__Exercise material__.
▬▬▬
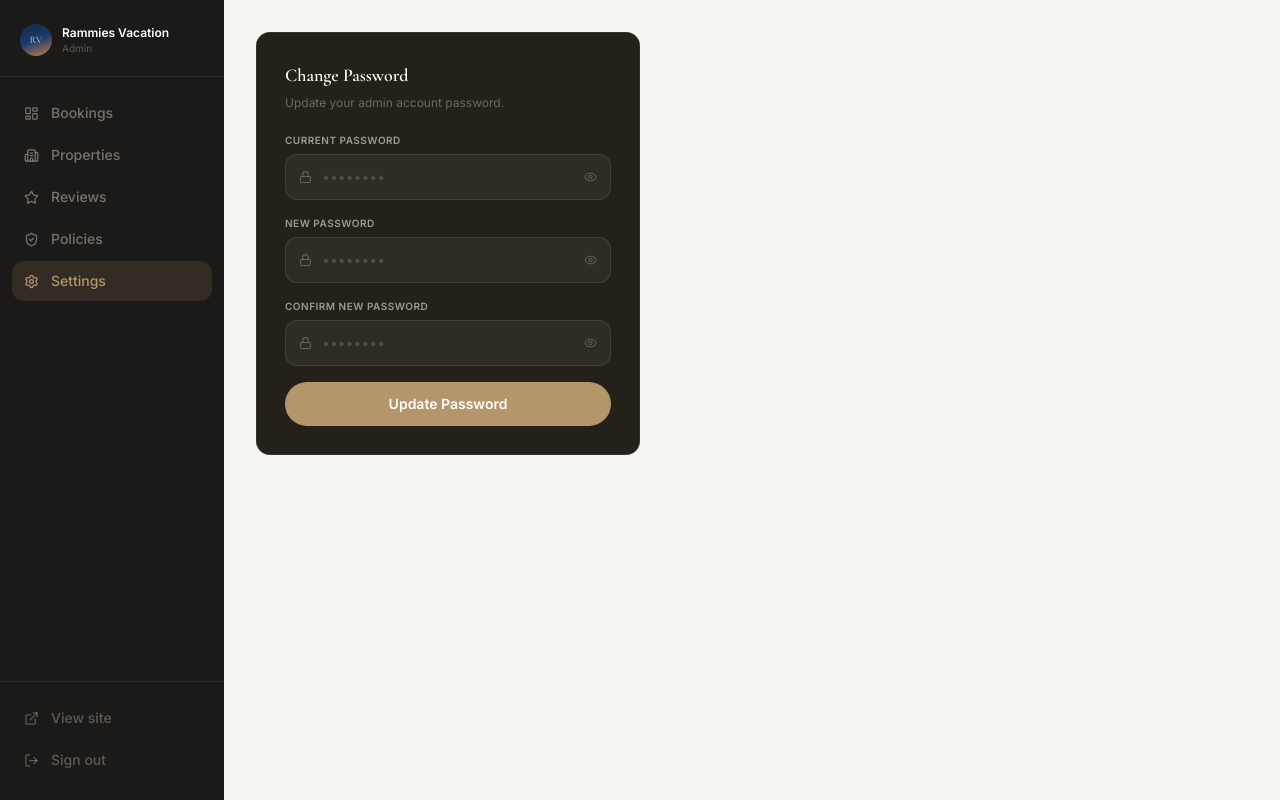
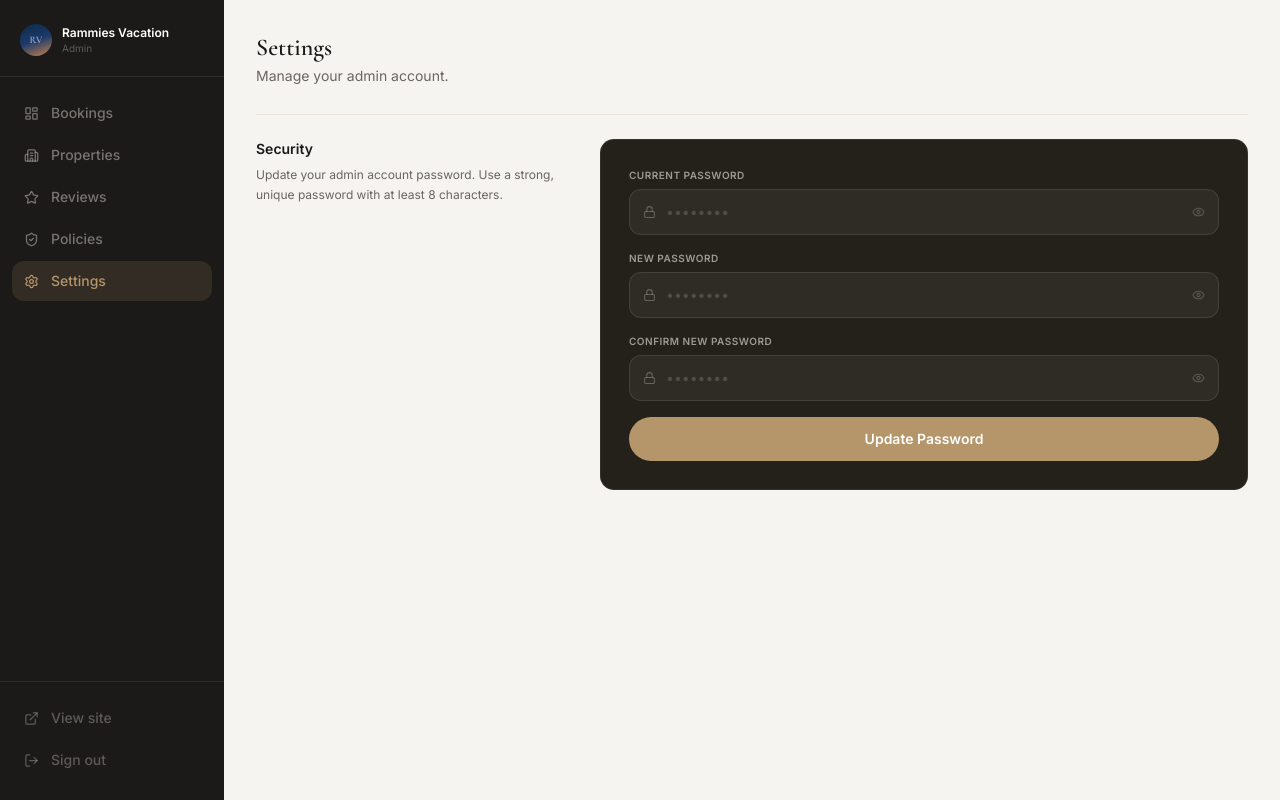
Before and after one commit to xanderarts99-ship-it/franca, a Next.js app: page /admin/settings in a window 1280 px wide. Built offline with nearby package versions, Linux system fonts and the light colour scheme.

Commit message:
fix: expand settings and policies pages to fill full admin layout width

```diff
--- a/app/(admin)/admin/cancellation-policies/page.tsx
+++ b/app/(admin)/admin/cancellation-policies/page.tsx
@@ -13,7 +13,7 @@ export default async function CancellationPoliciesPage() {
   });
 
   return (
-    <div className="max-w-3xl">
+    <div>
       <div className="flex items-start justify-between mb-6">
         <div>
           <h1 className="font-serif text-2xl font-semibold text-charcoal">Cancellation Policies</h1>
--- a/app/(admin)/admin/settings/page.tsx
+++ b/app/(admin)/admin/settings/page.tsx
@@ -7,15 +7,26 @@ export const metadata: Metadata = {
 
 export default function SettingsPage() {
   return (
-    <div className="max-w-sm">
-      <div className="bg-[#232119] border border-white/8 rounded-card p-7">
-        <h2 className="font-serif text-lg font-semibold text-white mb-1">
-          Change Password
-        </h2>
-        <p className="text-xs text-stone-light/60 mb-5 leading-relaxed">
-          Update your admin account password.
-        </p>
-        <ChangePasswordForm />
+    <div>
+      <div className="mb-7">
+        <h1 className="font-serif text-2xl font-semibold text-charcoal">Settings</h1>
+        <p className="text-stone text-sm mt-0.5">Manage your admin account.</p>
+      </div>
+
+      <div className="border-t border-warm-border pt-6">
+        <div className="grid grid-cols-1 lg:grid-cols-3 gap-6 lg:gap-10">
+          <div>
+            <h2 className="text-sm font-semibold text-charcoal">Security</h2>
+            <p className="text-xs text-stone mt-1.5 leading-relaxed">
+              Update your admin account password. Use a strong, unique password with at least 8 characters.
+            </p>
+          </div>
+          <div className="lg:col-span-2">
+            <div className="bg-[#232119] border border-white/8 rounded-card p-7">
+              <ChangePasswordForm />
+            </div>
+          </div>
+        </div>
       </div>
     </div>
   );
```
▬▬▬
__What you are asked to do__. Retype the whole listing, keeping every line identical and omitting all pictures.

__Expected output__.
Before and after one commit to xanderarts99-ship-it/franca, a Next.js app: page /admin/settings in a window 1280 px wide. Built offline with nearby package versions, Linux system fonts and the light colour scheme.

Commit message:
fix: expand settings and policies pages to fill full admin layout width

```diff
--- a/app/(admin)/admin/cancellation-policies/page.tsx
+++ b/app/(admin)/admin/cancellation-policies/page.tsx
@@ -13,7 +13,7 @@ export default async function CancellationPoliciesPage() {
   });
 
   return (
-    <div className="max-w-3xl">
+    <div>
       <div className="flex items-start justify-between mb-6">
         <div>
           <h1 className="font-serif text-2xl font-semibold text-charcoal">Cancellation Policies</h1>
--- a/app/(admin)/admin/settings/page.tsx
+++ b/app/(admin)/admin/settings/page.tsx
@@ -7,15 +7,26 @@ export const metadata: Metadata = {
 
 export default function SettingsPage() {
   return (
-    <div className="max-w-sm">
-      <div className="bg-[#232119] border border-white/8 rounded-card p-7">
-        <h2 className="font-serif text-lg font-semibold text-white mb-1">
-          Change Password
-        </h2>
-        <p className="text-xs text-stone-light/60 mb-5 leading-relaxed">
-          Update your admin account password.
-        </p>
-        <ChangePasswordForm />
+    <div>
+      <div className="mb-7">
+        <h1 className="font-serif text-2xl font-semibold text-charcoal">Settings</h1>
+        <p className="text-stone text-sm mt-0.5">Manage your admin account.</p>
+      </div>
+
+      <div className="border-t border-warm-border pt-6">
+        <div className="grid grid-cols-1 lg:grid-cols-3 gap-6 lg:gap-10">
+          <div>
+            <h2 className="text-sm font-semibold text-charcoal">Security</h2>
+            <p className="text-xs text-stone mt-1.5 leading-relaxed">
+              Update your admin account password. Use a strong, unique password with at least 8 characters.
+            </p>
+          </div>
+          <div className="lg:col-span-2">
+            <div className="bg-[#232119] border border-white/8 rounded-card p-7">
+              <ChangePasswordForm />
+            </div>
+          </div>
+        </div>
       </div>
     </div>
   );
```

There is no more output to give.